After the fight, referee Jack Welch said: "If I had been compelled to give a decision at the end of the twenty-fifth round, it would have been Johnson's by a wide margin. Up to the twentieth round, Willard had one won only one round by a real margin and two or three others by the slightest shade. In the thirteenth and fourteenth, I was almost sure Johnson would knock Willard out, but Willard showed that his jaw and body were too tough. Johnson put up a wonderful fight to the twentieth round, but age stepped in then and defeated him."
On January 2, 1916, Johnson "confessed" to having thrown the fight. Johnson's confession was re-published in the October 1956 issue of The Ring magazine. This controversy was re-visited in the January 1969 issue.
Johnson claimed that Curley told him that he had politicians working on his Mann Act case, and Johnson would be allowed to return to the United States if he agreed to throw the fight against Willard.
Johnson's story was that his wife, who was sitting at ringside, was to receive a package of bills taken directly from the box office, and amounting to $50,000, which was to be his payment for throwing the fight in the 10th round. "But when that round arrived," Johnson stated, "the money had not been paid. It was nearing the 26th round when the money was turned over to Mrs. Johnson. I had specified that it should be in $500 bills so that the package should be small and the amount quickly counted. After examining it, she gave me the signal. I replied that everything was O.K. and she departed. In the 26th round, I let the fight end as it did."

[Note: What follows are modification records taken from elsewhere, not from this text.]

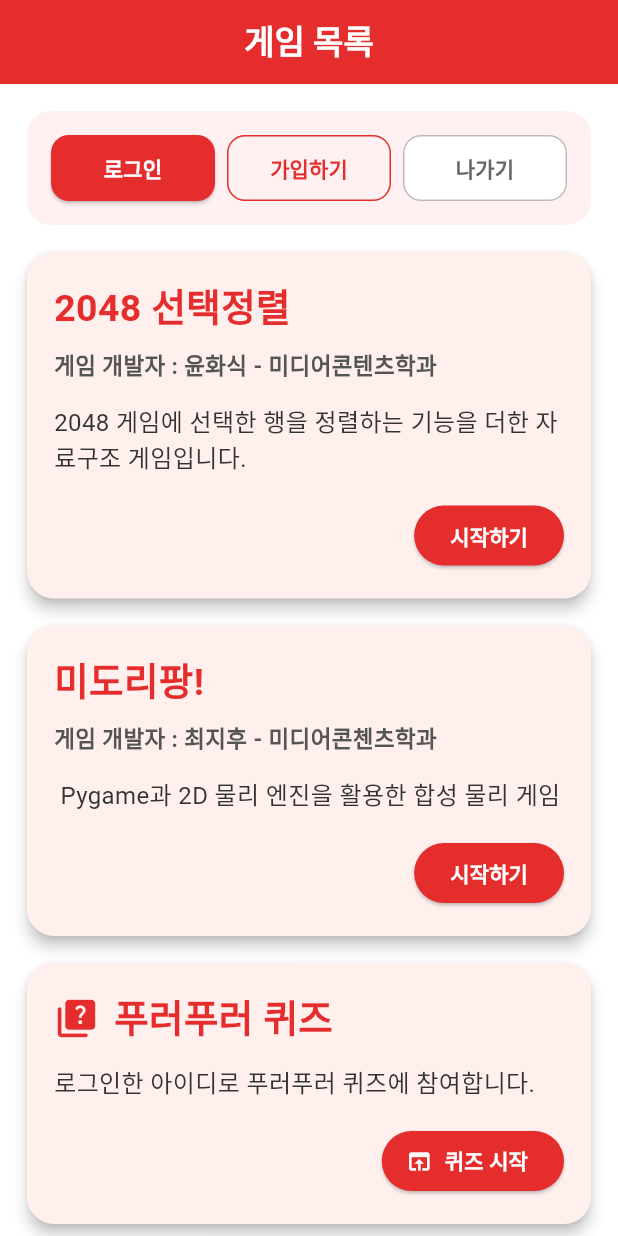
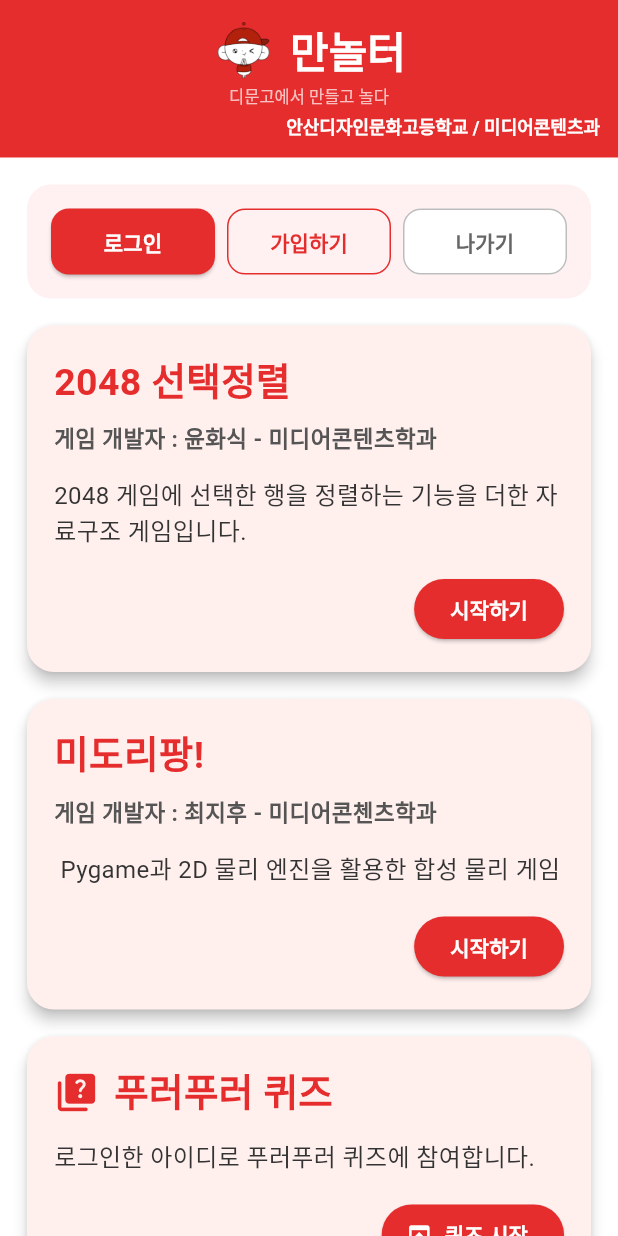
Before and after one commit to nacha01/adc_game, a Flutter app: the screen it shows after launch, on a phone screen of 412 x 824 dp. Run offline on Flutter 3.47's test engine with Material 3 defaults, Android fonts, the phone set to English and light mode, and no system bars; our stand-ins replace connectivity_plus, shared_preferences; missing offline and left inert: flame, flame_audio, flame_forge2d; accounts and stored records are empty.

Commit message:
앱 제목 추가

```diff
--- a/lib/pages/game_list_page.dart
+++ b/lib/pages/game_list_page.dart
@@ -119,11 +119,69 @@ class _GameListPageState extends State<GameListPage> {
       backgroundColor: Colors.white,
 
         appBar: AppBar(
-        title: const Text(
-          '게임 목록',
+          toolbarHeight: 105,
+          titleSpacing: 12,
+          title: Column(
+            mainAxisAlignment: MainAxisAlignment.center,
+            children: [
+              // 앱 아이콘 + 앱 제목
+              Row(
+                mainAxisAlignment: MainAxisAlignment.center,
+                children: [
+                  ClipRRect(
+                    borderRadius: BorderRadius.circular(10),
+                    child: Image.asset(
+                      'assets/icon/app_icon.png',
+                      width: 42,
+                      height: 42,
+                      fit: BoxFit.cover,
+                    ),
+                  ),
+
+                  const SizedBox(width: 10),
+
+                  const Text(
+                    '만놀터',
                     style: TextStyle(
-            fontWeight: FontWeight.bold,
+                      fontSize: 28,
+                      fontWeight: FontWeight.w900,
+                      color: Colors.white,
                     ),
+                  ),
+                ],
+              ),
+
+              const SizedBox(height: 2),
+
+              // 제목의 의미
+              const Center(
+                child: Text(
+                  '디문고에서 만들고 놀다',
+                  textAlign: TextAlign.center,
+                  style: TextStyle(
+                    fontSize: 11,
+                    fontWeight: FontWeight.w400,
+                    color: Colors.white70,
+                  ),
+                ),
+              ),
+
+              const SizedBox(height: 5),
+
+              // 학교 / 학과
+              const SizedBox(
+                width: double.infinity,
+                child: Text(
+                  '안산디자인문화고등학교 / 미디어콘텐츠과',
+                  textAlign: TextAlign.right,
+                  style: TextStyle(
+                    fontSize: 12,
+                    fontWeight: FontWeight.w600,
+                    color: Colors.white,
+                  ),
+                ),
+              ),
+            ],
           ),
           centerTitle: true,
           backgroundColor: const Color(0xFFE62D2D),
```
Lines whose indentation alone changed are shown as unchanged.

Most boxing experts doubt Johnson's story. It is true that Lucille Johnson left the arena before the 26th round, but it is a great deal more likely that this was to avoid seeing Johnson defeated than to carry away a package of $500 bills. Indeed, bills of that denomination are so seldom presented at box office windows that this detail alone is enough to discredit the story.

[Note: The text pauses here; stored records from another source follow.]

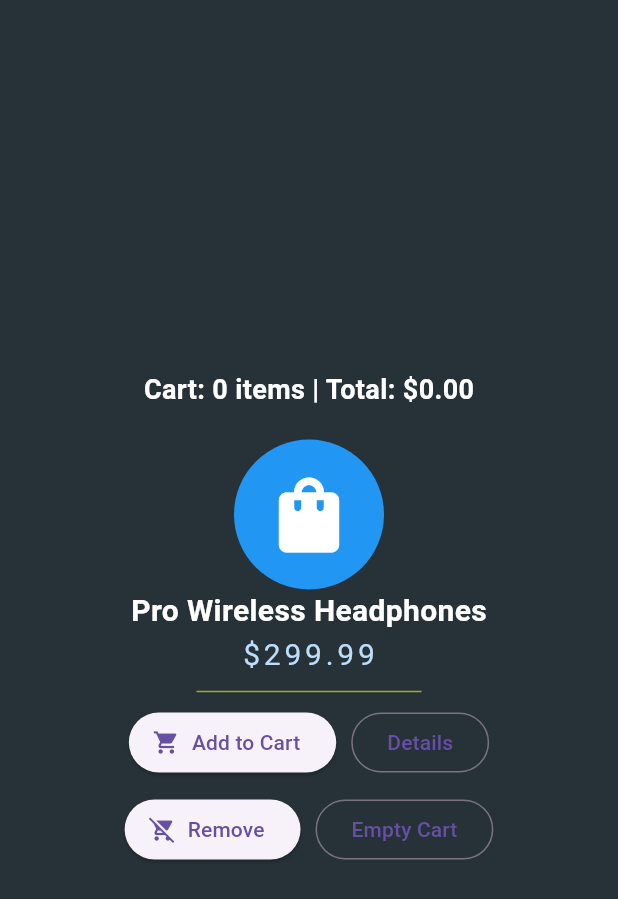
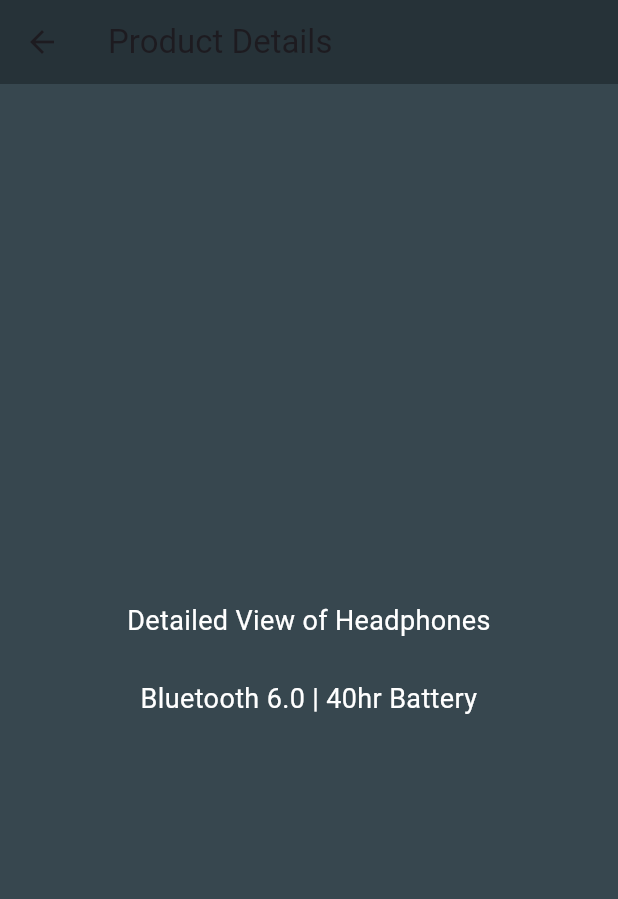
Before and after one commit to ksnewt/portfolio_v1, a Flutter app: the screen it shows after launch, after a tap on "Details", on a phone screen of 412 x 824 dp. Shown: the top 899 px of the screen. Run offline on Flutter 3.47's test engine with Material 3 defaults, Android fonts, the phone set to English and light mode, and no system bars.

Commit message:
feat: refactored details screen into a separate file

```diff
--- /dev/null
+++ b/lib/details_screen.dart
@@ -0,0 +1,23 @@
+import 'package:flutter/material.dart';
+
+class DetailsScreen extends StatelessWidget {
+  const DetailsScreen({super.key});
+
+  @override
+  Widget build(BuildContext context) {
+    return Scaffold(
+      appBar: AppBar(
+        title: const Text('Product Details'),
+        backgroundColor: Colors.blueGrey[900],
+      ),
+      backgroundColor: Colors.blueGrey[800],
+      body: const Center(
+        child: Text(
+          'Detailed View of Headphones\n\nBluetooth 6.0 | 40hr Battery',
+          textAlign: TextAlign.center,
+          style: TextStyle(color: Colors.white, fontSize: 18),
+        ),
+      ),
+    );
+  }
+}
--- a/lib/main.dart
+++ b/lib/main.dart
@@ -1,4 +1,5 @@
 import 'package:flutter/material.dart';
+import 'details_screen.dart';
 
 void main() => runApp(const MyProfileApp());
 
@@ -95,7 +96,15 @@ class _MyProfileAppState extends State<MyProfileApp> {
                           width: 10,
                         ), //Horizontal gap between buttons
                         OutlinedButton(
-                          onPressed: () => print('Details Clicked'),
+                          onPressed: () {
+                            // The navigator Command
+                            Navigator.push(
+                              context,
+                              MaterialPageRoute(
+                                builder: (context) => const DetailsScreen(),
+                              ),
+                            );
+                          },
                           child: const Text('Details'),
                         ),
                       ],
```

Curley stated years later, "Nobody ever took Johnson's charges of fakery seriously. He was well past his prime, fat and dissipated, and he was worn down and knocked out by a strong, game and well-conditioned opponent." This was also how it looked to Willard, who merely said, "If Johnson throwed it, I wish he throwed it sooner. It was hotter than hell down there."
Johnson didn't return to the United States until 1920. He surrendered to federal authorities in San Diego on July 20, 1920. Johnson was sent to the Federal Penitentiary at Leavenworth, Kansas to serve out his time of a year and a day for his Mann Act conviction.